A CD-R filled with bullfrog croaks would irritate less than Michael Haneke's Funny Games, his English-language version of his 1997 film, which itself predates the Abu Ghraib photos by several years. Outside the work of auteur Sylvester "Sly" Stallone (Cobra and Rambo particularly) I can't think of another filmmaker who took such exquisite pleasure in inflicting pain on his characters. "Exquitite" is right: his sets gleam with the unemphatic chic taste of Good Housekeeping. 2002's The Piano Teacher worked because of the too-perfect casting of Isabelle Huppert, who is to mashocism what Julia Roberts is to dentrifice; beneath the undigested Freudian subtexts and stupid ideas there was Haneke's perfect composure, the unhurried confidence with which he sustains a mood of dread. But I understand the complaints of those (many) who hated it. Cache (2005) was supposed to make us feel guilty about something, but I'm not sure what -- the French treatment of Algerians? Haneke treats lacunae as reverentially as Naomi Watts does her kitchen counters in Funny Games. He's the asshole who would blame the impulse to ask honest questions about his films on capitalism and Twitter.
It doesn't help that Funny Games' cast performs like Haneke instructed them to stare at a black spot in the corner of the frame. I've so tired of Naomi Watts' open-mouthed Kewpie doll routine; she either needs another comedy like I ::Heart:: Huckabees or a director more sympathetic to her gift for unearthing the hysteria in ordinarily pretty people. Tim Roth's in this farrago too, I think. As for Michael Pitt, he's a chubby nothing. From certain angles he looks like Truman Capote wearing an Andy Warhol mask. Shifting his weight from one tennis shoe to the other, he can't decide what to do with his body, or whether he should be on the set at all. If Pasolini were still alive, he'd cast Pitt as a too-long-for-this-world hustler, which would at least have the virtue of being convincing.

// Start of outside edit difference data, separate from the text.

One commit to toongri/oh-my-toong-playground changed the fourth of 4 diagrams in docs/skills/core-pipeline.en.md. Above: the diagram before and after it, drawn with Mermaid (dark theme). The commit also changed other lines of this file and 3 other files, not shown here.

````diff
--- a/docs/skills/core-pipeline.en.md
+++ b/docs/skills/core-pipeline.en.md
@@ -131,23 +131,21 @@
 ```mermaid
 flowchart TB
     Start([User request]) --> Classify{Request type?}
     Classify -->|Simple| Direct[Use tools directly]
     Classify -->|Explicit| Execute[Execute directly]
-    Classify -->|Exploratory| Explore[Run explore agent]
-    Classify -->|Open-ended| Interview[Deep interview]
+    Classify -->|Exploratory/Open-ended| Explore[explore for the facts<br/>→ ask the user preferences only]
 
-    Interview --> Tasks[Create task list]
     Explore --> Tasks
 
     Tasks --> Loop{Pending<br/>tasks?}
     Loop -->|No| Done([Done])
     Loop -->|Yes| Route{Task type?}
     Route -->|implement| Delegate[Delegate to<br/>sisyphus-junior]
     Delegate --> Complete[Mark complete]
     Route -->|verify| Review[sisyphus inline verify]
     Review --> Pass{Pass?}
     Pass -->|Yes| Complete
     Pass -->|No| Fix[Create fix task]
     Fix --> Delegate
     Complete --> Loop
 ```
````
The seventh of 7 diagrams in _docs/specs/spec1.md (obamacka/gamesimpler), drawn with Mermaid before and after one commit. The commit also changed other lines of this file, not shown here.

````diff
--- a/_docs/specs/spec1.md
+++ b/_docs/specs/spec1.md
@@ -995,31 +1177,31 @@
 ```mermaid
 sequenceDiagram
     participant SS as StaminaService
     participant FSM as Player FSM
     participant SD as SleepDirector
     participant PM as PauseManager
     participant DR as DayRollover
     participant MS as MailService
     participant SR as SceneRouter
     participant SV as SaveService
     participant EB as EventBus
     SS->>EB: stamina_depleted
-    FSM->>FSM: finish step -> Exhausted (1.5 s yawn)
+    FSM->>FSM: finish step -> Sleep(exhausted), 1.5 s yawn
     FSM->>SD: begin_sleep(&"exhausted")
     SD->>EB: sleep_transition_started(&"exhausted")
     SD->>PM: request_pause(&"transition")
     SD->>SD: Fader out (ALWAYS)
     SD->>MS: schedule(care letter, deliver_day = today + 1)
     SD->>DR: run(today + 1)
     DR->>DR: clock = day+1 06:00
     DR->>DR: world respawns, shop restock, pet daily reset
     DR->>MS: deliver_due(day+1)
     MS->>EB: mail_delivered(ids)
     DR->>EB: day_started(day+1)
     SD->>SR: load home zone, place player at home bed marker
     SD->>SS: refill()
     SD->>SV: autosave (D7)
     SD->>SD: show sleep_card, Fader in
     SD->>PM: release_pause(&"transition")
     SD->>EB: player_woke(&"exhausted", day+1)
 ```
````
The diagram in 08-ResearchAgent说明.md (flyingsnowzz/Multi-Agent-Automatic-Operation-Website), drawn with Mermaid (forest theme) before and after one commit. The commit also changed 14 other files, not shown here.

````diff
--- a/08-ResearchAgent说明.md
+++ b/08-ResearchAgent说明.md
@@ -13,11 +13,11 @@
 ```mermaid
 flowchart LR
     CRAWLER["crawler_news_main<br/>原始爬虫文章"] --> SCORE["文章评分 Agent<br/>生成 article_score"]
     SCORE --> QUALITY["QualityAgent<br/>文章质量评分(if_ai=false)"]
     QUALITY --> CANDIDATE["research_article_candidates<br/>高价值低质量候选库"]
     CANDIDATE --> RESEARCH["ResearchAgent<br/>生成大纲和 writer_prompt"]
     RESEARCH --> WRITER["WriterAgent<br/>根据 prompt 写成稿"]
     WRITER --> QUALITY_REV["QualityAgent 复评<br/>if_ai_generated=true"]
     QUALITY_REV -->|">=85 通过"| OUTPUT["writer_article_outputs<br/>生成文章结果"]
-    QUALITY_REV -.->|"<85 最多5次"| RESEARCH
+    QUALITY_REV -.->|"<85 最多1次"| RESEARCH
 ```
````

In how many movies has Pitt been the object of leers from other boys? He and Haneke are ideal partners -- they each have something to pimp.